A Second Trauma: summary
Survivors Against Terror (SAT) surveyed survivors of UK terror attacks asking them of their experiences in dealing with the media.
SAT recognises the vital role the free media plays in keeping the public informed of terrorism and its impacts. However, this research has found that media intrusion into the grief and lives of the injured and bereaved is endemic across the media involving almost all major newspapers and broadcasters:
- 59% of survivors said they had suffered media intrusion.
- Complaints included intrusion, pestering and pressure, misrepresentation, and invasion of privacy.
- Around 90% of survivors support reducing the focus on the terrorist’s names and identities.
- Over 80% say videos made by terrorists should never be shown even in part.
- And 98% agree that terrorist ‘manifestos’ shouldn’t be a high-profile part of media coverage.
- Over half of survivors (52%) surveyed said they had also had positive experiences of working with the media.
Following the survey, SAT is calling for:
- A voluntary agreement not to directly contact the bereaved and seriously injured for at least the first 48 hours following an attack.
- No pictures should be used of the bereaved or seriously injured without family permission. There should be no use of pictures of family homes and no congregation outside the houses of the injured and bereaved.
- The creation of a Survivors’ Support Hub to provide independent information and support to survivors of terror attacks.
- In cases of malicious breaches, the Police (or a newly created Survivors Support Hub) should publicly name those outlets and exclude them from any arranged press briefings or interviews.
- The creation of a new system to confirm fatalities once families have been informed and have been able to tell their loved ones. News outlets should agree not to report on their names until it is confirmed that loved ones have been informed.
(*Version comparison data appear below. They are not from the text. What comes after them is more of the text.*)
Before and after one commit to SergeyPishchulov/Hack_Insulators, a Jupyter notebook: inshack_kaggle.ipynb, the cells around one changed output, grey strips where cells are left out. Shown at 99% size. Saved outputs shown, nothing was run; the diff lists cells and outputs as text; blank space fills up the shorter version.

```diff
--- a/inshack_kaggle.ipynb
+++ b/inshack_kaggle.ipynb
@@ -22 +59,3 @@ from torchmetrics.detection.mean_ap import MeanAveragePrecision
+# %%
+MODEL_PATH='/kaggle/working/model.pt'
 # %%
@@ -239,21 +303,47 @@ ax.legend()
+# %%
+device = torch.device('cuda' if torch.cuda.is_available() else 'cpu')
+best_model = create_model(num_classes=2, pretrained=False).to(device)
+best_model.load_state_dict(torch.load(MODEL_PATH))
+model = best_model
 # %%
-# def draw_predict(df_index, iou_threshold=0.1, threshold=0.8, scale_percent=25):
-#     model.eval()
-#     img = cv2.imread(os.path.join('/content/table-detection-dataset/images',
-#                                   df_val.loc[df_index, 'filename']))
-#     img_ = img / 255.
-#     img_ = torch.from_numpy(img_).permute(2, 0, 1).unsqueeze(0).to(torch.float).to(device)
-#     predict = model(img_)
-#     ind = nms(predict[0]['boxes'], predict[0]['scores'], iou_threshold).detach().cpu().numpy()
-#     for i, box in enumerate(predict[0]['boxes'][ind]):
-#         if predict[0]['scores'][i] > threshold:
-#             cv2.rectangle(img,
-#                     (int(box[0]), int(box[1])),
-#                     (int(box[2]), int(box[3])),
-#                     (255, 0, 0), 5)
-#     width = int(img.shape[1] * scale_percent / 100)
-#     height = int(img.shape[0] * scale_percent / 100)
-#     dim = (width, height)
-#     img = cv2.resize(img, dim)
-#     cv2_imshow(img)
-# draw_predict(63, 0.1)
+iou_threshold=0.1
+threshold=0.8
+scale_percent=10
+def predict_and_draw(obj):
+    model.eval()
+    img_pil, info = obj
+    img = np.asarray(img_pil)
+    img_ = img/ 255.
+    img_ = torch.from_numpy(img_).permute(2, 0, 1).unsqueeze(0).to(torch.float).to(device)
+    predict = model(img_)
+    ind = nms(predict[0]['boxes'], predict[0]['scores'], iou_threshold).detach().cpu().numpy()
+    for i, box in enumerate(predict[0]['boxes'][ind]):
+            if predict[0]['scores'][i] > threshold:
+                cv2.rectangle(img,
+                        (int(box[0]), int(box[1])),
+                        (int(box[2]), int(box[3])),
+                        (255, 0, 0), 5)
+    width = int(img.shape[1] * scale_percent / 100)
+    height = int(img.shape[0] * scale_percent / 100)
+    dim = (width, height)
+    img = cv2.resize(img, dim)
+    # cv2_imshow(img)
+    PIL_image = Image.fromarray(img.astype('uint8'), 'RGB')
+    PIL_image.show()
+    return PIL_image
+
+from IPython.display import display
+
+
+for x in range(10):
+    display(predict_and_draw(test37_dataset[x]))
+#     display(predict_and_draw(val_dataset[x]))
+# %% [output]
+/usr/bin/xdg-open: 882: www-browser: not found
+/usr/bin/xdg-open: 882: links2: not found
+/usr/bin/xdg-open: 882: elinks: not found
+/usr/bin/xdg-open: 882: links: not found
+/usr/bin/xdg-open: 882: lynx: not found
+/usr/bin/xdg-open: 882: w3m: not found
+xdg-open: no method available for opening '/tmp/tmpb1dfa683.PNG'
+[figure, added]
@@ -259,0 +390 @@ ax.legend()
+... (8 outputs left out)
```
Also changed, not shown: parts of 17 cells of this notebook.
- IPSO, IMPRESS and OFCOM to agree and publish new guidance (including the above recommendations) that can then be incorporated by all media outlets. Editors need to be clear that there is a zero-tolerance approach to breaches.